Caution over hiring new staff, triggered by the gloomy economic outlook, saw vacancy growth cool to a 16-month low, signalled the latest KPMG and the Recruitment and Employment Confederation, UK Report on Jobs survey, compiled by S&P Global.
The fact that temp billings rose more strongly than permanent staff appointments over the month was also an indicator of companies bracing themselves for a difficult winter.
A reduced supply of foreign workers and greater hesitancy among some people to apply for new roles led to a further marked drop in total candidate supply, found the report, although the rate of deterioration was the softest seen since April 2021.
Despite this, significant increases in starting pay were seen in July 2022, in response to the continuing imbalance between the supply and demand for workers and the cost-of-living crisis.
Recruitment consultancies reported a further sharp increase in demand for staff during July. Yet the rate of vacancy growth eased for the third month in a row and was the slowest recorded since March 2021, as the downturn in the availability of both permanent and temporary workers eased compared with June.
Recruitment and the economy
Overall, however, there were widespread reports of skills shortages, fewer foreign workers and a greater hesitancy to seek out new roles due to increased economic uncertainty and concerns over job security.
Rates of starting pay continued to rise sharply for both permanent and short-term workers in July. The latest increase in starting salaries was the least marked for 11 months, however, while temp wage inflation softest to the slowest for just over a year.
As for regional variations all English regions bar the North saw a weaker upturn in permanent staff appointments during July, with recruitment agencies in London seeing the steepest increase in temp billings during July.
The softest upturn was meanwhile recorded in the Midlands, where growth eased to a marginal pace.
The private sector recorded the strongest increase in vacancies, while the softest rise was observed for permanent roles in the public sector, with both sectors saw slower increases in demand for staff compared to the previous month.
In terms of sectors experiencing high demand for workers, hospitality topped the rankings at the start of the third quarter of 2022, while retail remained at the bottom.
Confidence was a major factor in the findings, said Kate Shoesmith, deputy CEO of the REC. She said: “We’ve seen that rising fuel and energy prices, inflation and labour shortages are impacting employer confidence.
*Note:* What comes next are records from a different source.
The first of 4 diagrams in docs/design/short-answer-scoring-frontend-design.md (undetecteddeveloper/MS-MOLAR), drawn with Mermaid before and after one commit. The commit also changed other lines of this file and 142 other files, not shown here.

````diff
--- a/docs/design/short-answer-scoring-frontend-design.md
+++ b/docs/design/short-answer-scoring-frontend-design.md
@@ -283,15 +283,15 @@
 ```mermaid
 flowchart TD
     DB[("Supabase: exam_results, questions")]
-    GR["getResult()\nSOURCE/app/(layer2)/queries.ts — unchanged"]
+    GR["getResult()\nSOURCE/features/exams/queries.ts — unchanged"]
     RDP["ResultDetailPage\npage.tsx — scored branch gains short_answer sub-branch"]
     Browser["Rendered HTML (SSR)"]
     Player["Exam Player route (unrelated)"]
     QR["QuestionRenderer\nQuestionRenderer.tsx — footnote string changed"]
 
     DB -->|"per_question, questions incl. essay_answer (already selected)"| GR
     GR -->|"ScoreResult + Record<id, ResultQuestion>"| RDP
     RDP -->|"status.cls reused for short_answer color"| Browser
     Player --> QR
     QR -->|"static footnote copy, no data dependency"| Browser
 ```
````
It’s vital that government and businesses start putting their people and their staffing strategies first.
“We know what needs to be done: there should be improved provision of skills training, increased employment from under-represented groups, and we need good transport, childcare and immigration systems.”
Claire Warnes, head of education, skills and productivity at KPMG UK, added that, given the economic outlook, “workers may well choose to stay where they are rather than risk job security by moving now. So, a focus on upskilling existing workers and attracting talent remains absolutely essential for UK business to play its part in driving forward the economy.”
Yesterday, the Bank of England forecast that a recession would begin in the autumn and that CPI inflation would peak at 13.3%.